*** Input Section Begins ***

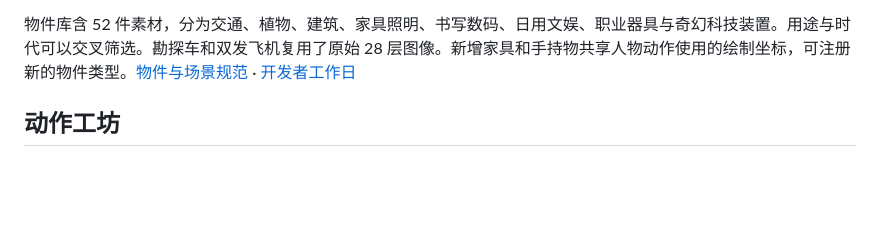
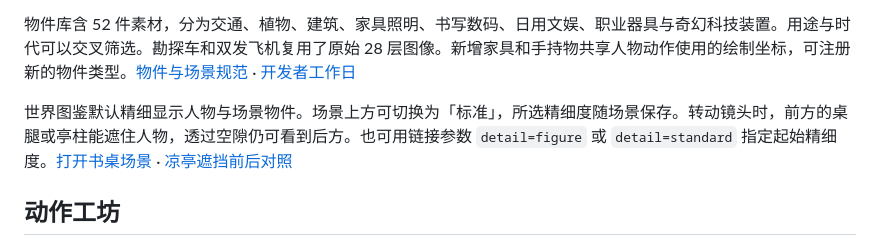
Before and after one commit to zhangran653/pine-pixel-people, a Markdown page: README.md, the part around the change. Drawn GitHub-style; blank space fills up the shorter version.

Commit message:
Resolve pixel scene occlusion per screen ray and persist rendering detail

```diff
--- a/README.md
+++ b/README.md
@@ -42,6 +42,8 @@ python3 -m http.server 8000 --bind 127.0.0.1
 随机生成时，低颧也可以配清瘦的下颊。方圆脸、梨形脸等在嘴角一带本就较宽，生成器会相应减少这里叠加的饱满度。已有角色可以在「五官 → 颧骨与脸颊」点「收顺面颊」，转到斜侧面看效果，满意后保存。手工预设「低颧饱颊」仍可用来设计更丰满的脸。[55° 随机试脸](http://127.0.0.1:8000/atelier.html?tab=face&random=1&bearing=55) · [同一随机人物的三个角度](cheek-contour-preview.png)
 
 物件库含 52 件素材，分为交通、植物、建筑、家具照明、书写数码、日用文娱、职业器具与奇幻科技装置。用途与时代可以交叉筛选。勘探车和双发飞机复用了原始 28 层图像。新增家具和手持物共享人物动作使用的绘制坐标，可注册新的物件类型。[物件与场景规范](world-standard.md) · [开发者工作日](packs/office-world.json)
+
+世界图鉴默认精细显示人物与场景物件。场景上方可切换为「标准」，所选精细度随场景保存。转动镜头时，前方的桌腿或亭柱能遮住人物，透过空隙仍可看到后方。也可用链接参数 `detail=figure` 或 `detail=standard` 指定起始精细度。[打开书桌场景](http://127.0.0.1:8000/index.html?scene=study&detail=figure) · [凉亭遮挡前后对照](scene-occlusion-preview.png)
 
 ## 动作工坊
 
```
Also changed, not shown: world-standard.md (+8 -1 lines), scene-occlusion-preview.png (added), 15 other files.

*** Input Section Ends ***

Return the listing verbatim, pictures omitted.

Result of this exercise —
Before and after one commit to zhangran653/pine-pixel-people, a Markdown page: README.md, the part around the change. Drawn GitHub-style; blank space fills up the shorter version.

Commit message:
Resolve pixel scene occlusion per screen ray and persist rendering detail

```diff
--- a/README.md
+++ b/README.md
@@ -42,6 +42,8 @@ python3 -m http.server 8000 --bind 127.0.0.1
 随机生成时，低颧也可以配清瘦的下颊。方圆脸、梨形脸等在嘴角一带本就较宽，生成器会相应减少这里叠加的饱满度。已有角色可以在「五官 → 颧骨与脸颊」点「收顺面颊」，转到斜侧面看效果，满意后保存。手工预设「低颧饱颊」仍可用来设计更丰满的脸。[55° 随机试脸](http://127.0.0.1:8000/atelier.html?tab=face&random=1&bearing=55) · [同一随机人物的三个角度](cheek-contour-preview.png)
 
 物件库含 52 件素材，分为交通、植物、建筑、家具照明、书写数码、日用文娱、职业器具与奇幻科技装置。用途与时代可以交叉筛选。勘探车和双发飞机复用了原始 28 层图像。新增家具和手持物共享人物动作使用的绘制坐标，可注册新的物件类型。[物件与场景规范](world-standard.md) · [开发者工作日](packs/office-world.json)
+
+世界图鉴默认精细显示人物与场景物件。场景上方可切换为「标准」，所选精细度随场景保存。转动镜头时，前方的桌腿或亭柱能遮住人物，透过空隙仍可看到后方。也可用链接参数 `detail=figure` 或 `detail=standard` 指定起始精细度。[打开书桌场景](http://127.0.0.1:8000/index.html?scene=study&detail=figure) · [凉亭遮挡前后对照](scene-occlusion-preview.png)
 
 ## 动作工坊
 
```
Also changed, not shown: world-standard.md (+8 -1 lines), scene-occlusion-preview.png (added), 15 other files.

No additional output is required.